This fact has important insurance implications because of how much safer it could potentially make driving. Top rated personal injury lawyer, Justice Pays, points out that driver negligence is a massive issue on the road. Motorists don’t pay attention 100 percent of the time. And, as a result, we see more than 40,000 deaths per year across the country, plus countless millions of injuries.
Electric vehicles are natively electronic. And so these will likely be the first to adopt automatic assistance and computerized control that better protects passengers and pedestrians.
We already see this happening in vehicles like the Tesla Model 3. The California-based motor company uses sophisticated software, heavy-duty electronics, and over-the-air updates to improve driverless technology regularly. Every car in the fleet has the raw hardware to accommodate new updates, including full self-driving when it becomes available.
The cars themselves are also natively better able to accommodate computer control. With electric motors, there’s virtually no delay between driver input and motor output. So the onboard electronics can issue thousands of instructions per second to the engines, changing the driving characteristics entirely.
Clearly, these factors are essential for insurance purposes. Electric vehicles are already likely safer than their gas counterparts. And inherently properties mean that they will continue to maintain their edge on their rivals going forwards. It’s an exciting prospect, and once that could save families a considerable sum of money.

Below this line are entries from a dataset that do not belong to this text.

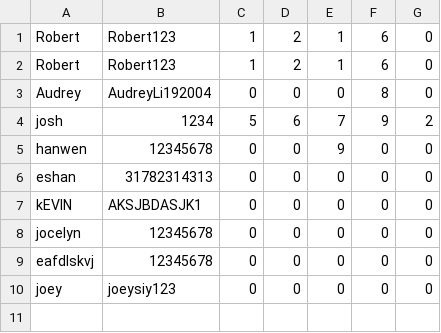
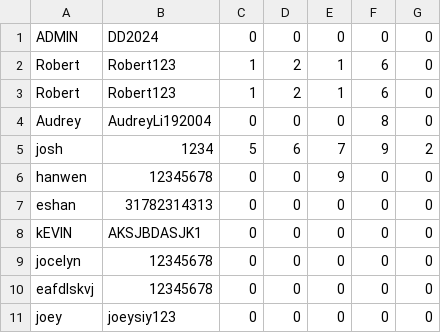
Before and after one commit to jocelyn-chang/digit-dynasty, a CSV file: data.csv, drawn as a sheet; the diff names each change by its address in the sheet, - before the commit and + after, or states it on an @@ line.

```diff
--- a/data.csv
+++ b/data.csv
+row 1: ADMIN | DD2024 | 0 | 0 | 0 | 0 | 0
```
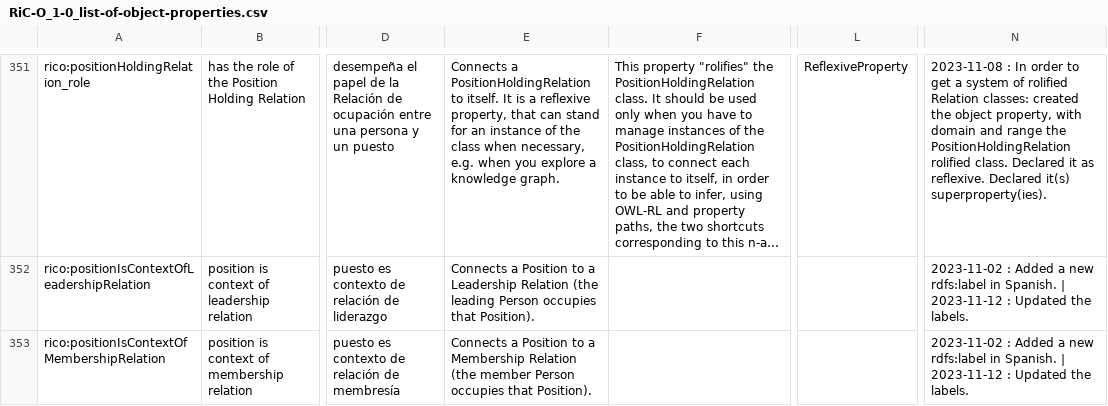
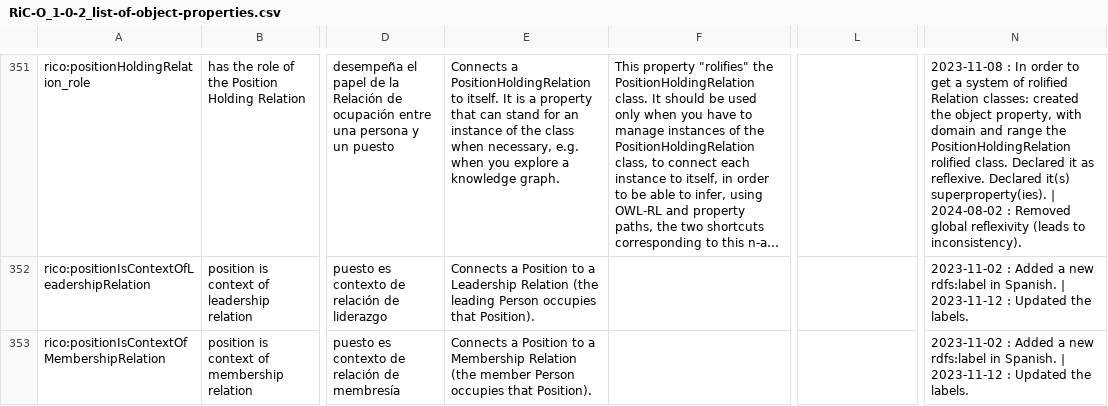
Before and after one commit to ICA-EGAD/RiC-O, a CSV file: ontology/current-version/CSV_lists_of_components/RiC-O_1-0-2_list-of-object-properties.csv (was ontology/current-version/CSV_lists_of_components/RiC-O_1-0_list-of-object-properties.csv), drawn as a sheet; only a part is shown, gaps mark what is left out; long unchanged cells end in …; the diff covers the shown part only; the diff names each change by its address in the sheet, - before the commit and + after, or states it on an @@ line.

```diff
--- a/ontology/current-version/CSV_lists_of_components/RiC-O_1-0_list-of-object-properties.csv
+++ b/ontology/current-version/CSV_lists_of_components/RiC-O_1-0-2_list-of-object-properties.csv
-E351: …is a reflexive property, that can…
+E351: …is a property that can…
-L351: ReflexiveProperty
+L351: (empty)
-N351: …it(s) superproperty(ies).
+N351: …it(s) superproperty(ies). | 2024-08-02 : Removed global reflexivity (leads to inconsistency).
```
Also changed, not shown: 153 edited cells elsewhere in this file, ontology/current-version/CSV_lists_of_components/RiC-O_1-0-2_list-of-datatype-properties.csv, 2 other files.
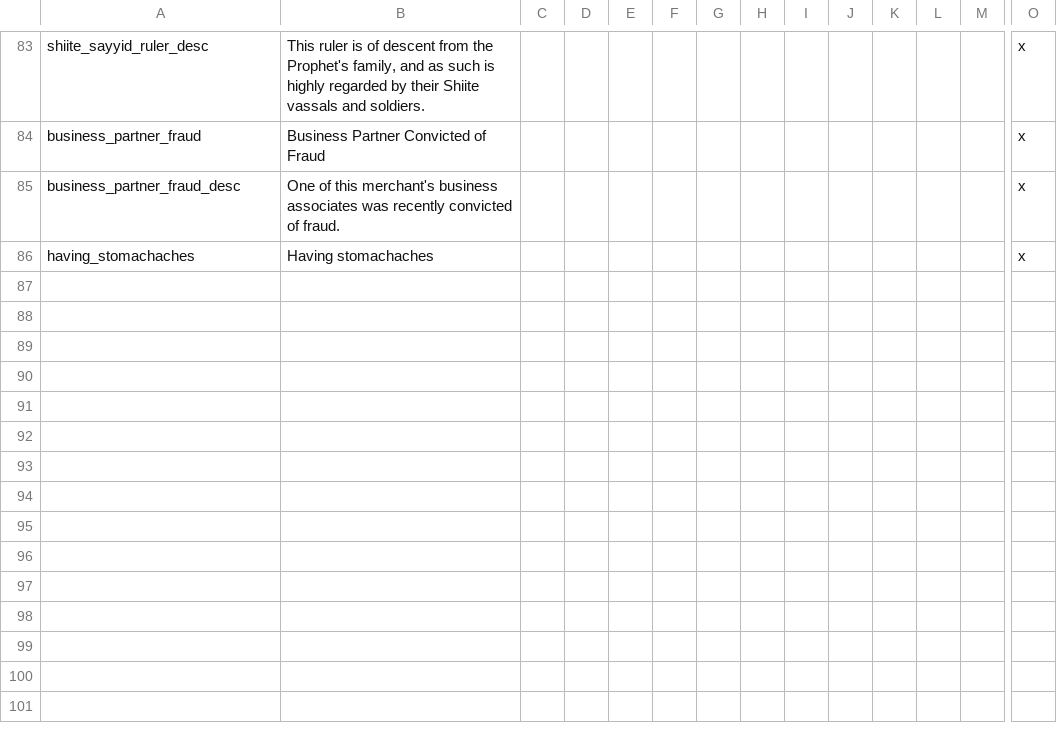
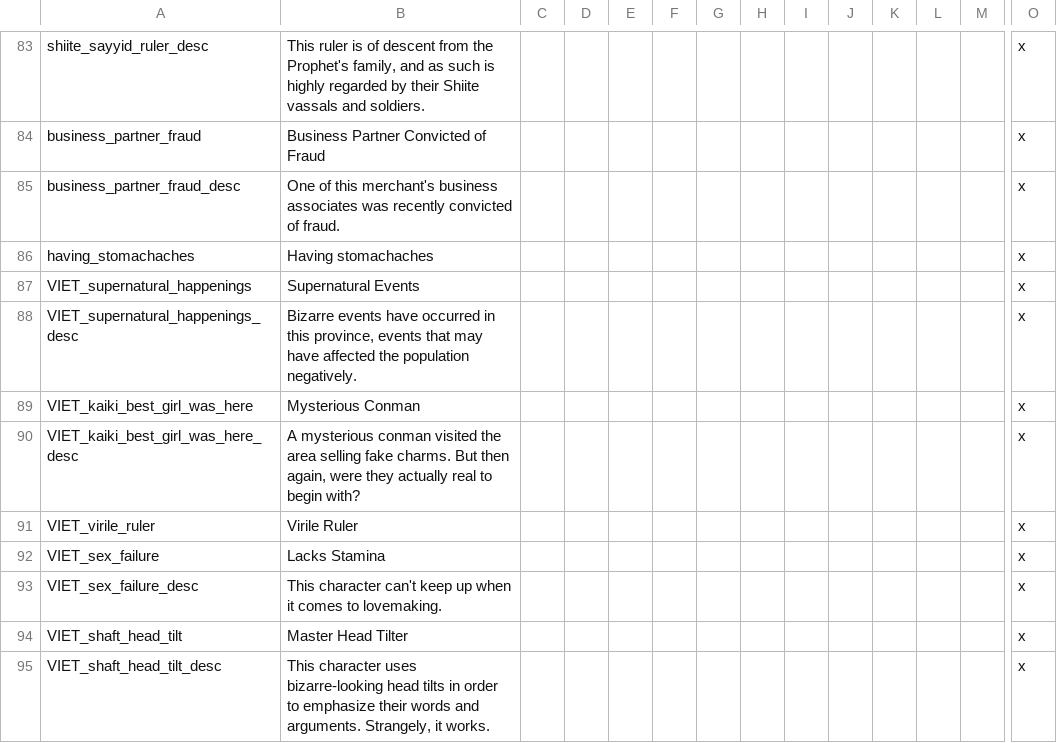
Before and after one commit to cybrxkhan/VIET, a CSV file: VIET_Assets/localisation/VIET_modifiers.csv, drawn as a sheet; only a part is shown, gaps mark what is left out; rows hold the shown columns only; the diff names each change by its address in the sheet, - before the commit and + after, or states it on an @@ line.

Commit message:
More Generic Flavor Events

```diff
--- a/VIET_Assets/localisation/VIET_modifiers.csv
+++ b/VIET_Assets/localisation/VIET_modifiers.csv
+row 87: VIET_supernatural_happenings | Supernatural Events |  |  |  |  |  |  |  |  |  |  |  | x
+row 88: VIET_supernatural_happenings_desc | Bizarre events have occurred in this province, events that may have affected the population negatively. |  |  |  |  |  |  |  |  |  |  |  | x
+row 89: VIET_kaiki_best_girl_was_here | Mysterious Conman |  |  |  |  |  |  |  |  |  |  |  | x
+row 90: VIET_kaiki_best_girl_was_here_desc | A mysterious conman visited the area selling fake charms. But then again, were they actually real to begin with? |  |  |  |  |  |  |  |  |  |  |  | x
+row 91: VIET_virile_ruler | Virile Ruler |  |  |  |  |  |  |  |  |  |  |  | x
+row 92: VIET_sex_failure | Lacks Stamina |  |  |  |  |  |  |  |  |  |  |  | x
+row 93: VIET_sex_failure_desc | This character can't keep up when it comes to lovemaking. |  |  |  |  |  |  |  |  |  |  |  | x
+row 94: VIET_shaft_head_tilt | Master Head Tilter |  |  |  |  |  |  |  |  |  |  |  | x
+row 95: VIET_shaft_head_tilt_desc | This character uses bizarre-looking head tilts in order to emphasize their words and arguments. Strangely, it works. |  |  |  |  |  |  |  |  |  |  |  | x
```
Also changed, not shown: 5 other files.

Reduced Price Of Fuel
Boffins have been hard at work trying to figure out the cost-per-mile of electric transport compared to regular gasoline. The calculation is actually quite involved and depends on a bunch of assumptions. But once you work your way through the figures, you soon see that traveling around in an electric car costs your family about half of what it would if you used gasoline. Estimates suggest that the average cost per mile of an electric vehicle is around 3.3 cents, less than half the 7.8 cents of a gasoline vehicle.
Please note, your electricity bills will go up if you buy one of these vehicles. But that is more than offset by the money you save by not going to the gas station every five minutes. So long as your electricity costs less than 10 cents per kWh, you should save 50 percent or more, even driving around town. Furthermore, if you invest in things like solar panels and power packs, you can potentially charge your vehicle for free, saving you even more money.
Therefore, electric cars are fast becoming an essential tool for families to save money and have more cash left over for the thing that they really want, like holidays and more leisure time. Electric vehicles are currently costly, but there’s ample evidence that the price is falling over time. By 2025, the cost of an electric mid-size sedan should equal its gas counterpart. And by 2030, it should be considerably cheaper, thanks to the inherently lower costs of engine development and chassis construction of e-cars.
Electric vehicles will probably offer a host of additional benefits that make them more compelling than their traditional counterparts. Families who want to go green will see benefits immediately, such as a fall in their carbon footprint. But even parents who don’t care about climate change will still get a better experience, thanks to all those over-the-air updates. Now that’s something to celebrate.